(Collected data entries)
__________

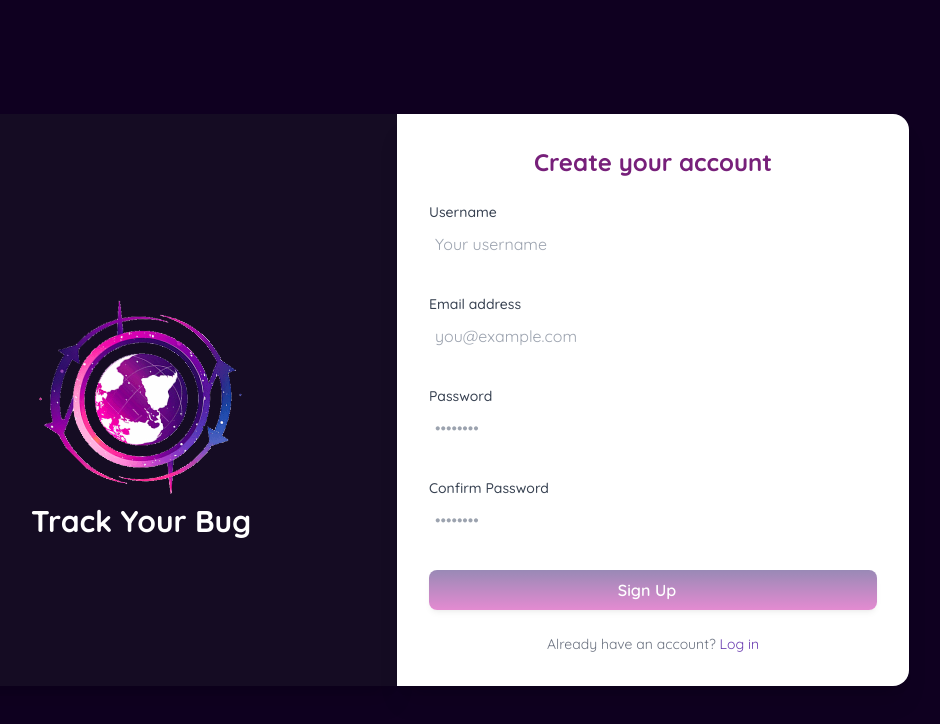
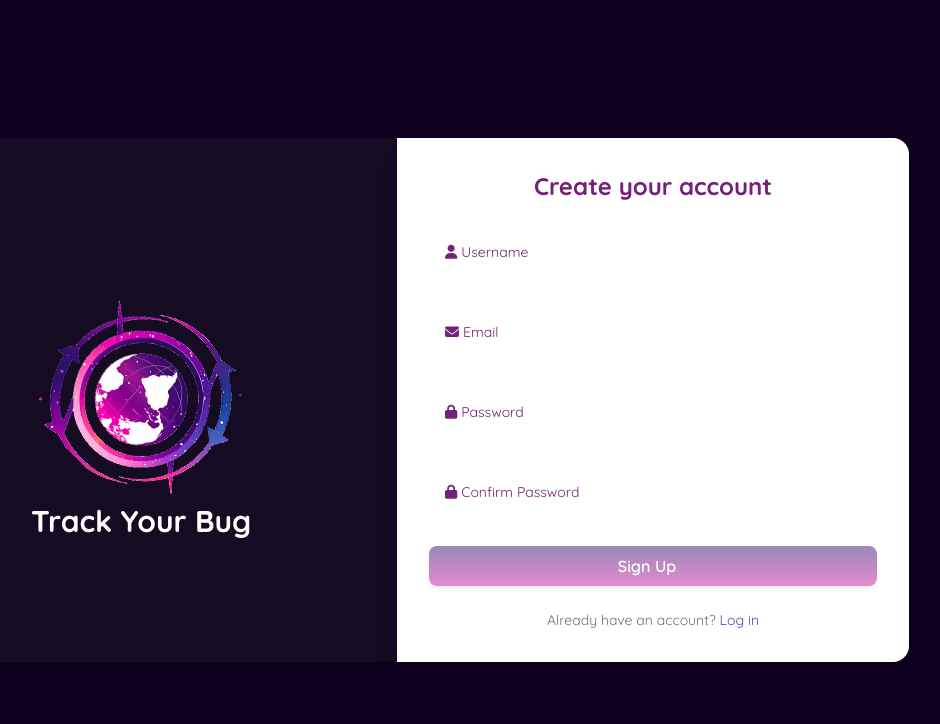
Before and after one commit to Ereh11/Bug-Tracking-Frontend, an Angular app: page /signup in a window 1280 px wide. Shown: the top 724 px of the page, without its empty margins (243-1183 px from the left). Built offline with nearby package versions, Linux system fonts and the light colour scheme.

Commit message:
feat: update sign-in and sign-up forms with floating labels and icons for improved user experience

```diff
--- a/src/app/components/sign-in/sign-in.component.html
+++ b/src/app/components/sign-in/sign-in.component.html
@@ -15,33 +15,30 @@
       <form
         [formGroup]="signInForm"
         (ngSubmit)="onSubmit()"
-        class="flex justify-between h-[80%] flex-col gap-10 mt-10"
+        class="flex justify-between h-[80%] flex-col gap-8 mt-10"
       >
         <ng-container *ngFor="let ctrl of controls">
           <div class="relative">
-            <label class="block text-sm font-medium text-gray-700">
-              {{ ctrl.label }}
-            </label>
-            <div class="relative mt-1 rounded-md overflow-hidden">
+            <div class="mt-1 rounded-md overflow-hidden">
               <input
                 [type]="ctrl.type"
                 [formControlName]="ctrl.name"
-                class="w-full pl-2 py-1 rounded-md border-2 border-transparent focus:outline-none focus:animate-neon-pulse transition-colors duration-300 relative z-10"
-                [placeholder]="ctrl.placeholder"
+                class="peer w-full pl-1 py-2 rounded-md border-2 border-transparent focus:outline-none focus:animate-neon-pulse transition-colors duration-300 relative"
+                placeholder=" "
               />
 
-              <!-- sweep effect overlay -->
-              <span class="pointer-events-none absolute inset-0">
-                <span
-                  class="absolute top-0 left-0 h-full w-1/4 bg-white opacity-50 animate-sweep-light"
-                ></span>
-              </span>
+              <!-- Floating Icon + Label -->
+              <label
+                class="absolute px-1 -top-1 bg-white z-50 left-3 text-sm flex items-center gap-1 transition-all duration-300 pointer-events-none peer-focus:-top-1 text-purple-0 peer-placeholder-shown:top-4 peer-placeholder-shown:text-sm"
+              >
+                <i [class]="ctrl.icon"></i> {{ ctrl.placeholder }}
+              </label>
             </div>
 
             <!-- Field validation errors -->
             <div
-              class="mt-1 space-y-1 text-sm text-error transition-opacity duration-300"
-              [class.opacity-0]="
+              class="min-h-[10px] mt-1 space-y-1 text-sm text-error transition-opacity duration-300"
+              [class.invisible]="
                 !(
                   signInForm.get(ctrl.name)?.touched &&
                   signInForm.get(ctrl.name)?.invalid
@@ -62,7 +59,7 @@
         <!-- Server / credential error -->
         <div
           *ngIf="authError"
-          class="text-error text-sm flex items-center gap-1"
+          class="text-error text-sm flex items-center gap-1 min-h-[10px] invisible"
         >
           <i class="fa-solid fa-circle-exclamation"></i>
           <span>{{ authError }}</span>
--- a/src/app/components/sign-in/sign-in.component.ts
+++ b/src/app/components/sign-in/sign-in.component.ts
@@ -26,13 +26,15 @@ export class SignInComponent implements OnInit {
       name: 'email',
       label: 'Email address',
       type: 'email',
-      placeholder: 'you@example.com',
+      placeholder: 'Email',
+      icon: 'fa-solid fa-envelope',
     },
     {
       name: 'password',
       label: 'Password',
       type: 'password',
-      placeholder: '••••••••',
+      placeholder: 'Password',
+      icon: 'fa-solid fa-lock',
     },
   ];
 
--- a/src/app/components/sign-up/sign-up.component.html
+++ b/src/app/components/sign-up/sign-up.component.html
@@ -42,28 +42,26 @@
       >
         <ng-container *ngFor="let ctrl of controls">
           <div class="relative">
-            <label class="block text-sm font-medium text-gray-700">{{
-              ctrl.label
-            }}</label>
-            <div class="relative mt-1 rounded-md overflow-hidden">
+            <div class="mt-1 rounded-md overflow-hidden">
               <input
                 [type]="ctrl.type"
                 [formControlName]="ctrl.name"
-                class="w-full pl-1 py-1 rounded-md border-2 border-transparent focus:outline-none focus:animate-neon-pulse transition-colors duration-300 relative z-10"
-                [placeholder]="ctrl.placeholder"
+                class="peer w-full pl-1 py-2 rounded-md border-2 border-transparent focus:outline-none focus:animate-neon-pulse transition-colors duration-300 relative"
+                placeholder=" "
               />
 
-              <span class="pointer-events-none absolute inset-0">
-                <span
-                  class="absolute top-0 left-0 h-full w-1/4 bg-white opacity-50 animate-sweep-light"
-                ></span>
-              </span>
+              <!-- Floating Icon + Label -->
+              <label
+                class="absolute px-1 -top-1 bg-white z-50 left-3 text-sm flex items-center gap-1 transition-all duration-300 pointer-events-none peer-focus:-top-1 text-purple-0 peer-placeholder-shown:top-4 peer-placeholder-shown:text-sm"
+              >
+                <i [class]="ctrl.icon"></i> {{ ctrl.placeholder }}
+              </label>
             </div>
 
             <!-- Error messages -->
             <div
-              class="mt-1 space-y-1 text-sm text-error transition-opacity duration-300"
-              [class.opacity-0]="
+              class="min-h-[20px] mt-1 space-y-1 text-sm text-error transition-opacity duration-300"
+              [class.invisible]="
                 !(
                   signupForm.get(ctrl.name)?.touched &&
                   signupForm.get(ctrl.name)?.invalid
--- a/src/app/components/sign-up/sign-up.component.ts
+++ b/src/app/components/sign-up/sign-up.component.ts
@@ -26,27 +26,32 @@ export class SignUpComponent implements OnInit {
       name: 'username',
       label: 'Username',
       type: 'text',
-      placeholder: 'Your username',
+      placeholder: 'Username',
+      icon: 'fa-solid fa-user',
     },
     {
       name: 'email',
       label: 'Email address',
       type: 'email',
-      placeholder: 'you@example.com',
+      placeholder: 'Email',
+      icon: 'fa-solid fa-envelope',
     },
     {
       name: 'password',
       label: 'Password',
       type: 'password',
-      placeholder: '••••••••',
+      placeholder: 'Password',
+      icon: 'fa-solid fa-lock',
     },
     {
       name: 'confirm',
       label: 'Confirm Password',
       type: 'password',
-      placeholder: '••••••••',
+      placeholder: 'Confirm Password',
+      icon: 'fa-solid fa-lock',
     },
   ];
+
   constructor(private fb: FormBuilder, private router: Router) {}
 
   ngOnInit() {
```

__________

- Work to complete
Could you repeat all of the entries exactly, without any of the images?

- Answer below
Before and after one commit to Ereh11/Bug-Tracking-Frontend, an Angular app: page /signup in a window 1280 px wide. Shown: the top 724 px of the page, without its empty margins (243-1183 px from the left). Built offline with nearby package versions, Linux system fonts and the light colour scheme.

Commit message:
feat: update sign-in and sign-up forms with floating labels and icons for improved user experience

```diff
--- a/src/app/components/sign-in/sign-in.component.html
+++ b/src/app/components/sign-in/sign-in.component.html
@@ -15,33 +15,30 @@
       <form
         [formGroup]="signInForm"
         (ngSubmit)="onSubmit()"
-        class="flex justify-between h-[80%] flex-col gap-10 mt-10"
+        class="flex justify-between h-[80%] flex-col gap-8 mt-10"
       >
         <ng-container *ngFor="let ctrl of controls">
           <div class="relative">
-            <label class="block text-sm font-medium text-gray-700">
-              {{ ctrl.label }}
-            </label>
-            <div class="relative mt-1 rounded-md overflow-hidden">
+            <div class="mt-1 rounded-md overflow-hidden">
               <input
                 [type]="ctrl.type"
                 [formControlName]="ctrl.name"
-                class="w-full pl-2 py-1 rounded-md border-2 border-transparent focus:outline-none focus:animate-neon-pulse transition-colors duration-300 relative z-10"
-                [placeholder]="ctrl.placeholder"
+                class="peer w-full pl-1 py-2 rounded-md border-2 border-transparent focus:outline-none focus:animate-neon-pulse transition-colors duration-300 relative"
+                placeholder=" "
               />
 
-              <!-- sweep effect overlay -->
-              <span class="pointer-events-none absolute inset-0">
-                <span
-                  class="absolute top-0 left-0 h-full w-1/4 bg-white opacity-50 animate-sweep-light"
-                ></span>
-              </span>
+              <!-- Floating Icon + Label -->
+              <label
+                class="absolute px-1 -top-1 bg-white z-50 left-3 text-sm flex items-center gap-1 transition-all duration-300 pointer-events-none peer-focus:-top-1 text-purple-0 peer-placeholder-shown:top-4 peer-placeholder-shown:text-sm"
+              >
+                <i [class]="ctrl.icon"></i> {{ ctrl.placeholder }}
+              </label>
             </div>
 
             <!-- Field validation errors -->
             <div
-              class="mt-1 space-y-1 text-sm text-error transition-opacity duration-300"
-              [class.opacity-0]="
+              class="min-h-[10px] mt-1 space-y-1 text-sm text-error transition-opacity duration-300"
+              [class.invisible]="
                 !(
                   signInForm.get(ctrl.name)?.touched &&
                   signInForm.get(ctrl.name)?.invalid
@@ -62,7 +59,7 @@
         <!-- Server / credential error -->
         <div
           *ngIf="authError"
-          class="text-error text-sm flex items-center gap-1"
+          class="text-error text-sm flex items-center gap-1 min-h-[10px] invisible"
         >
           <i class="fa-solid fa-circle-exclamation"></i>
           <span>{{ authError }}</span>
--- a/src/app/components/sign-in/sign-in.component.ts
+++ b/src/app/components/sign-in/sign-in.component.ts
@@ -26,13 +26,15 @@ export class SignInComponent implements OnInit {
       name: 'email',
       label: 'Email address',
       type: 'email',
-      placeholder: 'you@example.com',
+      placeholder: 'Email',
+      icon: 'fa-solid fa-envelope',
     },
     {
       name: 'password',
       label: 'Password',
       type: 'password',
-      placeholder: '••••••••',
+      placeholder: 'Password',
+      icon: 'fa-solid fa-lock',
     },
   ];
 
--- a/src/app/components/sign-up/sign-up.component.html
+++ b/src/app/components/sign-up/sign-up.component.html
@@ -42,28 +42,26 @@
       >
         <ng-container *ngFor="let ctrl of controls">
           <div class="relative">
-            <label class="block text-sm font-medium text-gray-700">{{
-              ctrl.label
-            }}</label>
-            <div class="relative mt-1 rounded-md overflow-hidden">
+            <div class="mt-1 rounded-md overflow-hidden">
               <input
                 [type]="ctrl.type"
                 [formControlName]="ctrl.name"
-                class="w-full pl-1 py-1 rounded-md border-2 border-transparent focus:outline-none focus:animate-neon-pulse transition-colors duration-300 relative z-10"
-                [placeholder]="ctrl.placeholder"
+                class="peer w-full pl-1 py-2 rounded-md border-2 border-transparent focus:outline-none focus:animate-neon-pulse transition-colors duration-300 relative"
+                placeholder=" "
               />
 
-              <span class="pointer-events-none absolute inset-0">
-                <span
-                  class="absolute top-0 left-0 h-full w-1/4 bg-white opacity-50 animate-sweep-light"
-                ></span>
-              </span>
+              <!-- Floating Icon + Label -->
+              <label
+                class="absolute px-1 -top-1 bg-white z-50 left-3 text-sm flex items-center gap-1 transition-all duration-300 pointer-events-none peer-focus:-top-1 text-purple-0 peer-placeholder-shown:top-4 peer-placeholder-shown:text-sm"
+              >
+                <i [class]="ctrl.icon"></i> {{ ctrl.placeholder }}
+              </label>
             </div>
 
             <!-- Error messages -->
             <div
-              class="mt-1 space-y-1 text-sm text-error transition-opacity duration-300"
-              [class.opacity-0]="
+              class="min-h-[20px] mt-1 space-y-1 text-sm text-error transition-opacity duration-300"
+              [class.invisible]="
                 !(
                   signupForm.get(ctrl.name)?.touched &&
                   signupForm.get(ctrl.name)?.invalid
--- a/src/app/components/sign-up/sign-up.component.ts
+++ b/src/app/components/sign-up/sign-up.component.ts
@@ -26,27 +26,32 @@ export class SignUpComponent implements OnInit {
       name: 'username',
       label: 'Username',
       type: 'text',
-      placeholder: 'Your username',
+      placeholder: 'Username',
+      icon: 'fa-solid fa-user',
     },
     {
       name: 'email',
       label: 'Email address',
       type: 'email',
-      placeholder: 'you@example.com',
+      placeholder: 'Email',
+      icon: 'fa-solid fa-envelope',
     },
     {
       name: 'password',
       label: 'Password',
       type: 'password',
-      placeholder: '••••••••',
+      placeholder: 'Password',
+      icon: 'fa-solid fa-lock',
     },
     {
       name: 'confirm',
       label: 'Confirm Password',
       type: 'password',
-      placeholder: '••••••••',
+      placeholder: 'Confirm Password',
+      icon: 'fa-solid fa-lock',
     },
   ];
+
   constructor(private fb: FormBuilder, private router: Router) {}
 
   ngOnInit() {
```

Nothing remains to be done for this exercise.